--- ASSIGNMENT ---
Retype each record below word for word, pictures excluded.
EXTRACTED DATA Block Start
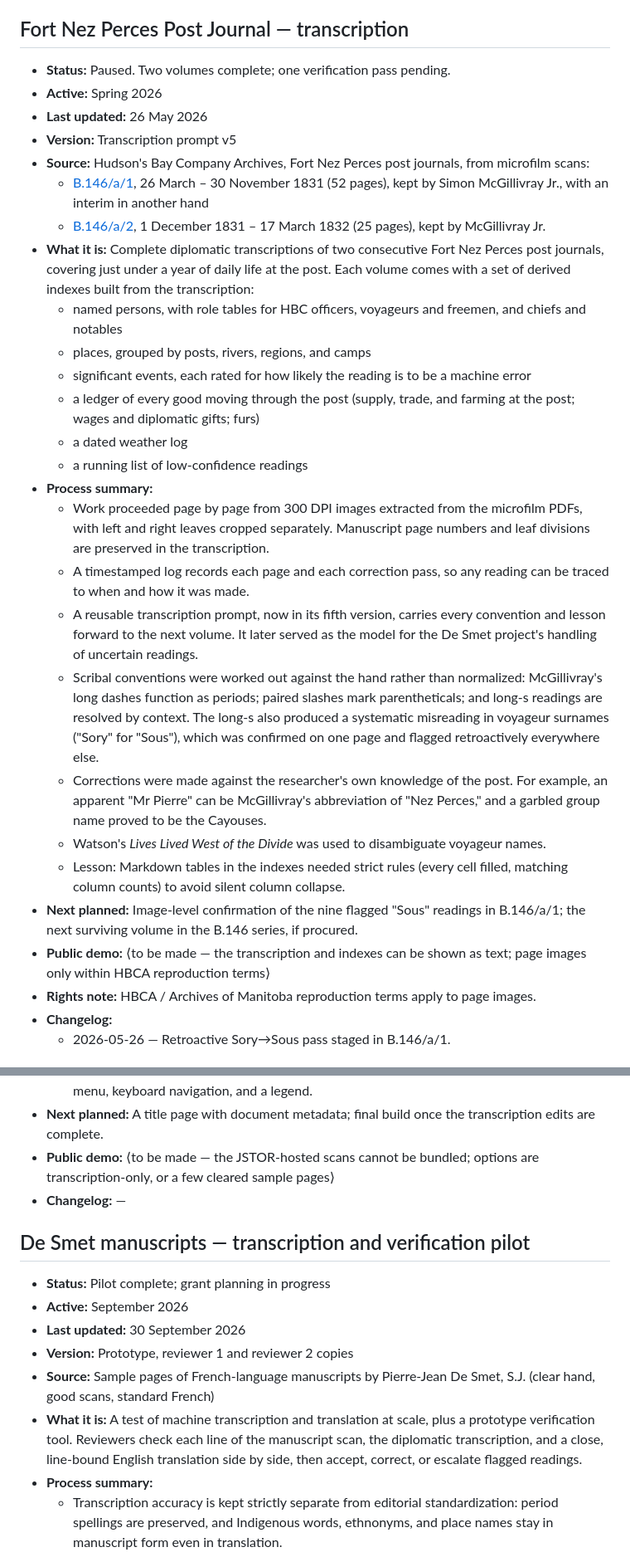
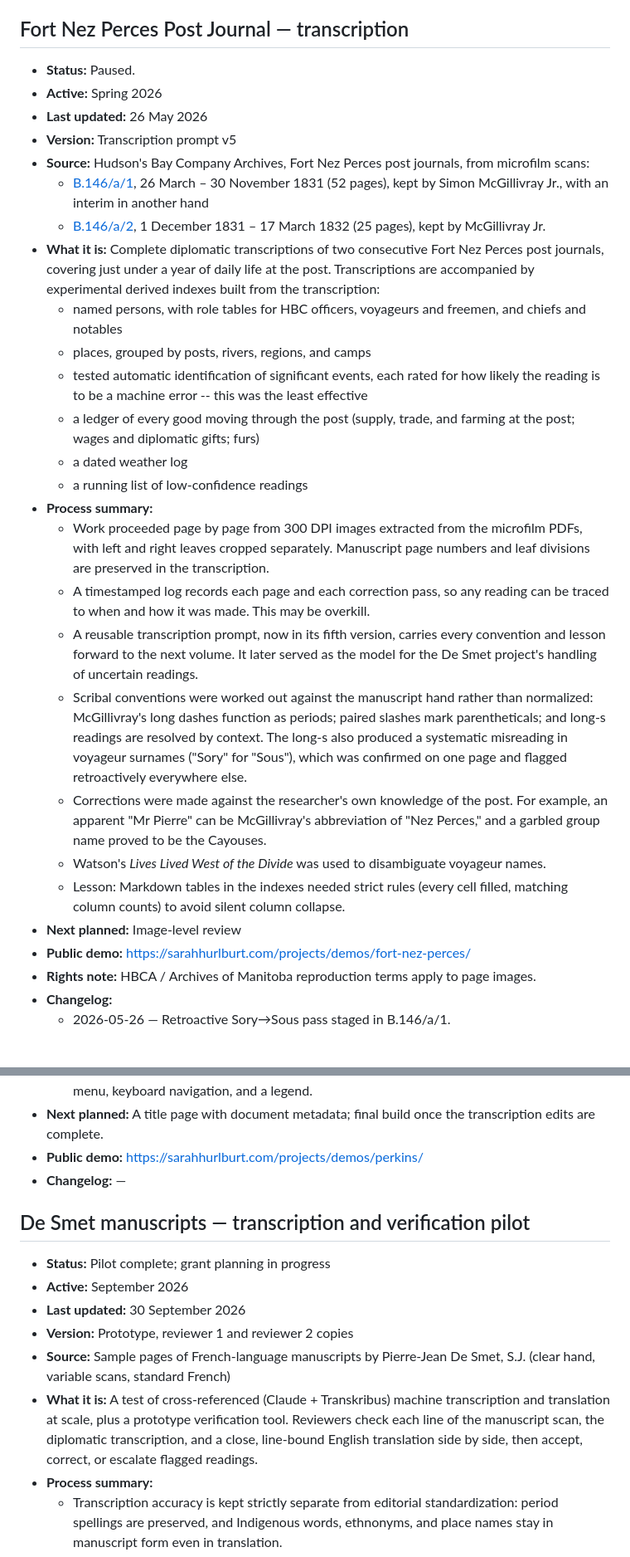
Before and after one commit to sarahhurlburt/sarahhurlburt.github.io, a Markdown page: projects/content/manuscripts.md, 2 parts joined by grey strips. Shown at 83% size. GitHub-like rendering.

Commit message:
Update Manuscripts page entries (Sarah's edits)
Co-Authored-By: Claude Opus 5.5 <noreply@anthropic.com>
Claude-Session: https://claude.ai/code/session_01EcS4XvLf87dPQdAJQeHNsr

```diff
--- a/projects/content/manuscripts.md
+++ b/projects/content/manuscripts.md
@@ -3,30 +3,30 @@
 Transcription, translation, and reading tools for nineteenth-century manuscript sources from the Columbia Plateau: fur trade post journals, missionary correspondence, and Catholic mission writings.
 
 ## Fort Nez Perces Post Journal — transcription
-- **Status:** Paused. Two volumes complete; one verification pass pending.
+- **Status:** Paused.
 - **Active:** Spring 2026
 - **Last updated:** 26 May 2026
 - **Version:** Transcription prompt v5
 - **Source:** Hudson's Bay Company Archives, Fort Nez Perces post journals, from microfilm scans:
   - [B.146/a/1](https://pam.minisisinc.com/scripts/mwimain.dll/144/LISTINGS_WEB2_INT/LISTINGS_DET_REP_FULL_GR/SISN%2026130?sessionsearch), 26 March – 30 November 1831 (52 pages), kept by Simon McGillivray Jr., with an interim in another hand
   - [B.146/a/2](https://pam.minisisinc.com/scripts/mwimain.dll/144/LISTINGS_WEB2_INT/LISTINGS_DET_REP_FULL_GR/SISN%2026135?sessionsearch), 1 December 1831 – 17 March 1832 (25 pages), kept by McGillivray Jr.
-- **What it is:** Complete diplomatic transcriptions of two consecutive Fort Nez Perces post journals, covering just under a year of daily life at the post. Each volume comes with a set of derived indexes built from the transcription:
+- **What it is:** Complete diplomatic transcriptions of two consecutive Fort Nez Perces post journals, covering just under a year of daily life at the post. Transcriptions are accompanied by experimental  derived indexes built from the transcription:
   - named persons, with role tables for HBC officers, voyageurs and freemen, and chiefs and notables
   - places, grouped by posts, rivers, regions, and camps
-  - significant events, each rated for how likely the reading is to be a machine error
+  - tested automatic identification of significant events, each rated for how likely the reading is to be a machine error -- this was the least effective
   - a ledger of every good moving through the post (supply, trade, and farming at the post; wages and diplomatic gifts; furs)
   - a dated weather log
   - a running list of low-confidence readings
 - **Process summary:**
   - Work proceeded page by page from 300 DPI images extracted from the microfilm PDFs, with left and right leaves cropped separately. Manuscript page numbers and leaf divisions are preserved in the transcription.
-  - A timestamped log records each page and each correction pass, so any reading can be traced to when and how it was made.
+  - A timestamped log records each page and each correction pass, so any reading can be traced to when and how it was made. This may be overkill.
   - A reusable transcription prompt, now in its fifth version, carries every convention and lesson forward to the next volume. It later served as the model for the De Smet project's handling of uncertain readings.
-  - Scribal conventions were worked out against the hand rather than normalized: McGillivray's long dashes function as periods; paired slashes mark parentheticals; and long-s readings are resolved by context. The long-s also produced a systematic misreading in voyageur surnames ("Sory" for "Sous"), which was confirmed on one page and flagged retroactively everywhere else.
+  - Scribal conventions were worked out against the manuscript hand rather than normalized: McGillivray's long dashes function as periods; paired slashes mark parentheticals; and long-s readings are resolved by context. The long-s also produced a systematic misreading in voyageur surnames ("Sory" for "Sous"), which was confirmed on one page and flagged retroactively everywhere else.
   - Corrections were made against the researcher's own knowledge of the post. For example, an apparent "Mr Pierre" can be McGillivray's abbreviation of "Nez Perces," and a garbled group name proved to be the Cayouses.
   - Watson's *Lives Lived West of the Divide* was used to disambiguate voyageur names.
   - Lesson: Markdown tables in the indexes needed strict rules (every cell filled, matching column counts) to avoid silent column collapse.
-- **Next planned:** Image-level confirmation of the nine flagged "Sous" readings in B.146/a/1; the next surviving volume in the B.146 series, if procured.
-- **Public demo:** ⟨to be made — the transcription and indexes can be shown as text; page images only within HBCA reproduction terms⟩
+- **Next planned:** Image-level review
+- **Public demo:** https://sarahhurlburt.com/projects/demos/fort-nez-perces/
 - **Rights note:** HBCA / Archives of Manitoba reproduction terms apply to page images.
 - **Changelog:**
   - 2026-05-26 — Retroactive Sory→Sous pass staged in B.146/a/1.
@@ -46,7 +46,7 @@ Transcription, translation, and reading tools for nineteenth-century manuscript
   - Rendering at native scan resolution and showing full two-page spreads fixed early image-quality and cropping problems.
   - Features: zoom and pan, a draggable divider, full-text search across all pages, a page-jump menu, keyboard navigation, and a legend.
 - **Next planned:** A title page with document metadata; final build once the transcription edits are complete.
-- **Public demo:** ⟨to be made — the JSTOR-hosted scans cannot be bundled; options are transcription-only, or a few cleared sample pages⟩
+- **Public demo:** https://sarahhurlburt.com/projects/demos/perkins/
 - **Changelog:** —
 
 ## De Smet manuscripts — transcription and verification pilot
@@ -54,8 +54,8 @@ Transcription, translation, and reading tools for nineteenth-century manuscript
 - **Active:** September 2026
 - **Last updated:** 30 September 2026
 - **Version:** Prototype, reviewer 1 and reviewer 2 copies
-- **Source:** Sample pages of French-language manuscripts by Pierre-Jean De Smet, S.J. (clear hand, good scans, standard French)
-- **What it is:** A test of machine transcription and translation at scale, plus a prototype verification tool. Reviewers check each line of the manuscript scan, the diplomatic transcription, and a close, line-bound English translation side by side, then accept, correct, or escalate flagged readings.
+- **Source:** Sample pages of French-language manuscripts by Pierre-Jean De Smet, S.J. (clear hand, variable scans, standard French)
+- **What it is:** A test of cross-referenced (Claude + Transkribus) machine transcription and translation at scale, plus a prototype verification tool. Reviewers check each line of the manuscript scan, the diplomatic transcription, and a close, line-bound English translation side by side, then accept, correct, or escalate flagged readings.
 - **Process summary:**
   - Transcription accuracy is kept strictly separate from editorial standardization: period spellings are preserved, and Indigenous words, ethnonyms, and place names stay in manuscript form even in translation.
   - Uncertain readings follow the same editorial approach developed for the HBC post-journal work.
```
Also changed, not shown: other parts of projects/content/manuscripts.md (+1 -1 lines).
EXTRACTED DATA Block End
--- TASK ANSWER ---
Before and after one commit to sarahhurlburt/sarahhurlburt.github.io, a Markdown page: projects/content/manuscripts.md, 2 parts joined by grey strips. Shown at 83% size. GitHub-like rendering.

Commit message:
Update Manuscripts page entries (Sarah's edits)
Co-Authored-By: Claude Opus 5.5 <noreply@anthropic.com>
Claude-Session: https://claude.ai/code/session_01EcS4XvLf87dPQdAJQeHNsr

```diff
--- a/projects/content/manuscripts.md
+++ b/projects/content/manuscripts.md
@@ -3,30 +3,30 @@
 Transcription, translation, and reading tools for nineteenth-century manuscript sources from the Columbia Plateau: fur trade post journals, missionary correspondence, and Catholic mission writings.
 
 ## Fort Nez Perces Post Journal — transcription
-- **Status:** Paused. Two volumes complete; one verification pass pending.
+- **Status:** Paused.
 - **Active:** Spring 2026
 - **Last updated:** 26 May 2026
 - **Version:** Transcription prompt v5
 - **Source:** Hudson's Bay Company Archives, Fort Nez Perces post journals, from microfilm scans:
   - [B.146/a/1](https://pam.minisisinc.com/scripts/mwimain.dll/144/LISTINGS_WEB2_INT/LISTINGS_DET_REP_FULL_GR/SISN%2026130?sessionsearch), 26 March – 30 November 1831 (52 pages), kept by Simon McGillivray Jr., with an interim in another hand
   - [B.146/a/2](https://pam.minisisinc.com/scripts/mwimain.dll/144/LISTINGS_WEB2_INT/LISTINGS_DET_REP_FULL_GR/SISN%2026135?sessionsearch), 1 December 1831 – 17 March 1832 (25 pages), kept by McGillivray Jr.
-- **What it is:** Complete diplomatic transcriptions of two consecutive Fort Nez Perces post journals, covering just under a year of daily life at the post. Each volume comes with a set of derived indexes built from the transcription:
+- **What it is:** Complete diplomatic transcriptions of two consecutive Fort Nez Perces post journals, covering just under a year of daily life at the post. Transcriptions are accompanied by experimental  derived indexes built from the transcription:
   - named persons, with role tables for HBC officers, voyageurs and freemen, and chiefs and notables
   - places, grouped by posts, rivers, regions, and camps
-  - significant events, each rated for how likely the reading is to be a machine error
+  - tested automatic identification of significant events, each rated for how likely the reading is to be a machine error -- this was the least effective
   - a ledger of every good moving through the post (supply, trade, and farming at the post; wages and diplomatic gifts; furs)
   - a dated weather log
   - a running list of low-confidence readings
 - **Process summary:**
   - Work proceeded page by page from 300 DPI images extracted from the microfilm PDFs, with left and right leaves cropped separately. Manuscript page numbers and leaf divisions are preserved in the transcription.
-  - A timestamped log records each page and each correction pass, so any reading can be traced to when and how it was made.
+  - A timestamped log records each page and each correction pass, so any reading can be traced to when and how it was made. This may be overkill.
   - A reusable transcription prompt, now in its fifth version, carries every convention and lesson forward to the next volume. It later served as the model for the De Smet project's handling of uncertain readings.
-  - Scribal conventions were worked out against the hand rather than normalized: McGillivray's long dashes function as periods; paired slashes mark parentheticals; and long-s readings are resolved by context. The long-s also produced a systematic misreading in voyageur surnames ("Sory" for "Sous"), which was confirmed on one page and flagged retroactively everywhere else.
+  - Scribal conventions were worked out against the manuscript hand rather than normalized: McGillivray's long dashes function as periods; paired slashes mark parentheticals; and long-s readings are resolved by context. The long-s also produced a systematic misreading in voyageur surnames ("Sory" for "Sous"), which was confirmed on one page and flagged retroactively everywhere else.
   - Corrections were made against the researcher's own knowledge of the post. For example, an apparent "Mr Pierre" can be McGillivray's abbreviation of "Nez Perces," and a garbled group name proved to be the Cayouses.
   - Watson's *Lives Lived West of the Divide* was used to disambiguate voyageur names.
   - Lesson: Markdown tables in the indexes needed strict rules (every cell filled, matching column counts) to avoid silent column collapse.
-- **Next planned:** Image-level confirmation of the nine flagged "Sous" readings in B.146/a/1; the next surviving volume in the B.146 series, if procured.
-- **Public demo:** ⟨to be made — the transcription and indexes can be shown as text; page images only within HBCA reproduction terms⟩
+- **Next planned:** Image-level review
+- **Public demo:** https://sarahhurlburt.com/projects/demos/fort-nez-perces/
 - **Rights note:** HBCA / Archives of Manitoba reproduction terms apply to page images.
 - **Changelog:**
   - 2026-05-26 — Retroactive Sory→Sous pass staged in B.146/a/1.
@@ -46,7 +46,7 @@ Transcription, translation, and reading tools for nineteenth-century manuscript
   - Rendering at native scan resolution and showing full two-page spreads fixed early image-quality and cropping problems.
   - Features: zoom and pan, a draggable divider, full-text search across all pages, a page-jump menu, keyboard navigation, and a legend.
 - **Next planned:** A title page with document metadata; final build once the transcription edits are complete.
-- **Public demo:** ⟨to be made — the JSTOR-hosted scans cannot be bundled; options are transcription-only, or a few cleared sample pages⟩
+- **Public demo:** https://sarahhurlburt.com/projects/demos/perkins/
 - **Changelog:** —
 
 ## De Smet manuscripts — transcription and verification pilot
@@ -54,8 +54,8 @@ Transcription, translation, and reading tools for nineteenth-century manuscript
 - **Active:** September 2026
 - **Last updated:** 30 September 2026
 - **Version:** Prototype, reviewer 1 and reviewer 2 copies
-- **Source:** Sample pages of French-language manuscripts by Pierre-Jean De Smet, S.J. (clear hand, good scans, standard French)
-- **What it is:** A test of machine transcription and translation at scale, plus a prototype verification tool. Reviewers check each line of the manuscript scan, the diplomatic transcription, and a close, line-bound English translation side by side, then accept, correct, or escalate flagged readings.
+- **Source:** Sample pages of French-language manuscripts by Pierre-Jean De Smet, S.J. (clear hand, variable scans, standard French)
+- **What it is:** A test of cross-referenced (Claude + Transkribus) machine transcription and translation at scale, plus a prototype verification tool. Reviewers check each line of the manuscript scan, the diplomatic transcription, and a close, line-bound English translation side by side, then accept, correct, or escalate flagged readings.
 - **Process summary:**
   - Transcription accuracy is kept strictly separate from editorial standardization: period spellings are preserved, and Indigenous words, ethnonyms, and place names stay in manuscript form even in translation.
   - Uncertain readings follow the same editorial approach developed for the HBC post-journal work.
```
Also changed, not shown: other parts of projects/content/manuscripts.md (+1 -1 lines).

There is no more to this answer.